## [YOUR ASSIGNMENT]
Would you write out the entries below word for word, omitting the pictures?

## [RECORDS PROVIDED]
((

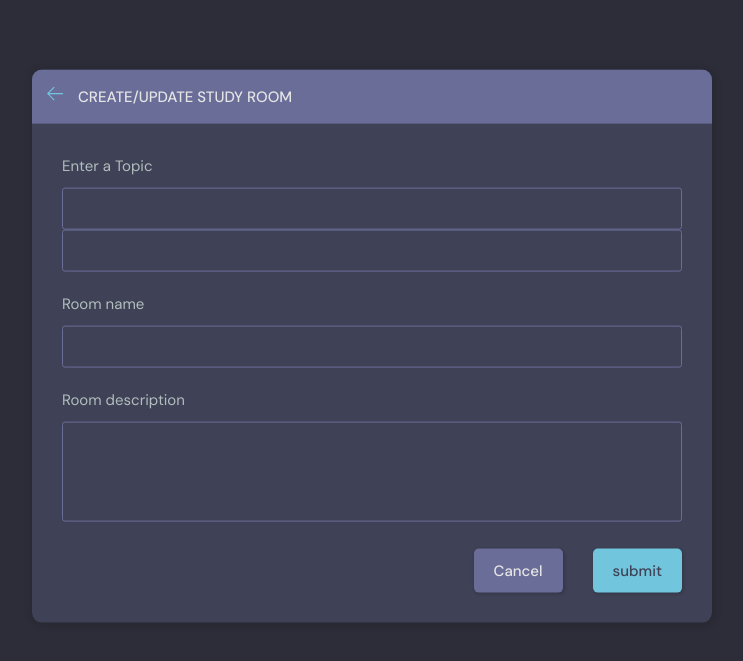
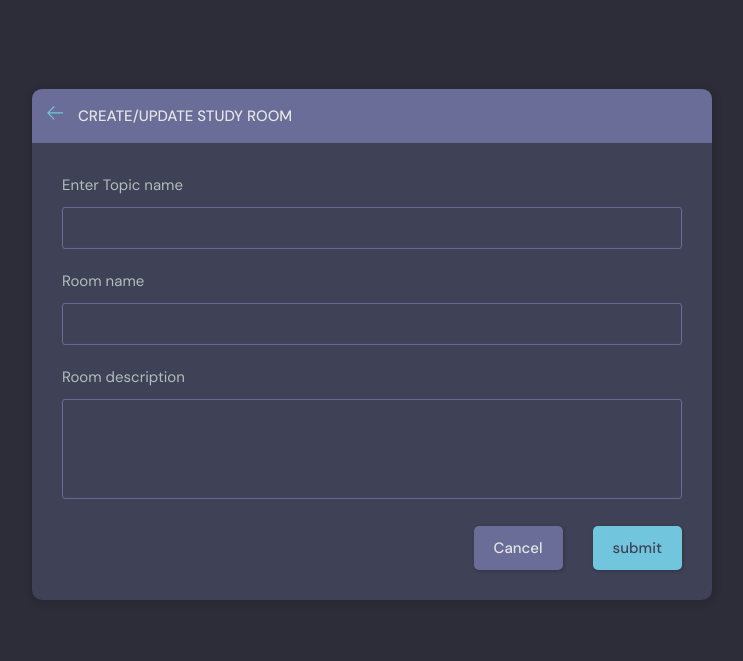
Before and after one commit to BSSE23086/myfirstproject, a Django app: page /create-room/ in a window 1280 px wide. Shown: the part 76-737 px from the top of the page, without its empty margins (268-1011 px from the left). Run offline with Django 5.2, Linux system fonts and the light colour scheme; the visitor is signed in with stand-in values (Sample User, id 1).

```diff
--- a/base/templates/base/delete.html
+++ b/base/templates/base/delete.html
@@ -23,7 +23,7 @@
       </div>
       <div class="layout__body">
         <form class="form" method = 'POST' action="">
-            {scrf_token}
+            {% csrf_token %}
           <div class="form__group">
             <p>Are you sure you want to delete "{{obj}}"?</p>
           </div>
--- a/base/templates/base/room_form.html
+++ b/base/templates/base/room_form.html
@@ -21,9 +21,9 @@
           {% csrf_token %}
 
             <div class="form__group">
-              <label for="room_topic">Enter a Topic</label>
-              {{form.name}}
-               <input required type="text" value ="{{room.topic.name}}" name="topic" list = "topic-list"/>
+
+               <label for="room_topic">Enter Topic name</label>
+               <input type="text"  value ="{{room.topic.name}}" name="topic" list = "topic-list"/>
                <datalist id = "topic-list">
                 <select id = "room_topic">
                   {% for topics in topic %}
```
Also changed, not shown: base/templates/base/room.html (+3 -5 lines).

))

## [ANSWER FOR THE TASK]
Before and after one commit to BSSE23086/myfirstproject, a Django app: page /create-room/ in a window 1280 px wide. Shown: the part 76-737 px from the top of the page, without its empty margins (268-1011 px from the left). Run offline with Django 5.2, Linux system fonts and the light colour scheme; the visitor is signed in with stand-in values (Sample User, id 1).

```diff
--- a/base/templates/base/delete.html
+++ b/base/templates/base/delete.html
@@ -23,7 +23,7 @@
       </div>
       <div class="layout__body">
         <form class="form" method = 'POST' action="">
-            {scrf_token}
+            {% csrf_token %}
           <div class="form__group">
             <p>Are you sure you want to delete "{{obj}}"?</p>
           </div>
--- a/base/templates/base/room_form.html
+++ b/base/templates/base/room_form.html
@@ -21,9 +21,9 @@
           {% csrf_token %}
 
             <div class="form__group">
-              <label for="room_topic">Enter a Topic</label>
-              {{form.name}}
-               <input required type="text" value ="{{room.topic.name}}" name="topic" list = "topic-list"/>
+
+               <label for="room_topic">Enter Topic name</label>
+               <input type="text"  value ="{{room.topic.name}}" name="topic" list = "topic-list"/>
                <datalist id = "topic-list">
                 <select id = "room_topic">
                   {% for topics in topic %}
```
Also changed, not shown: base/templates/base/room.html (+3 -5 lines).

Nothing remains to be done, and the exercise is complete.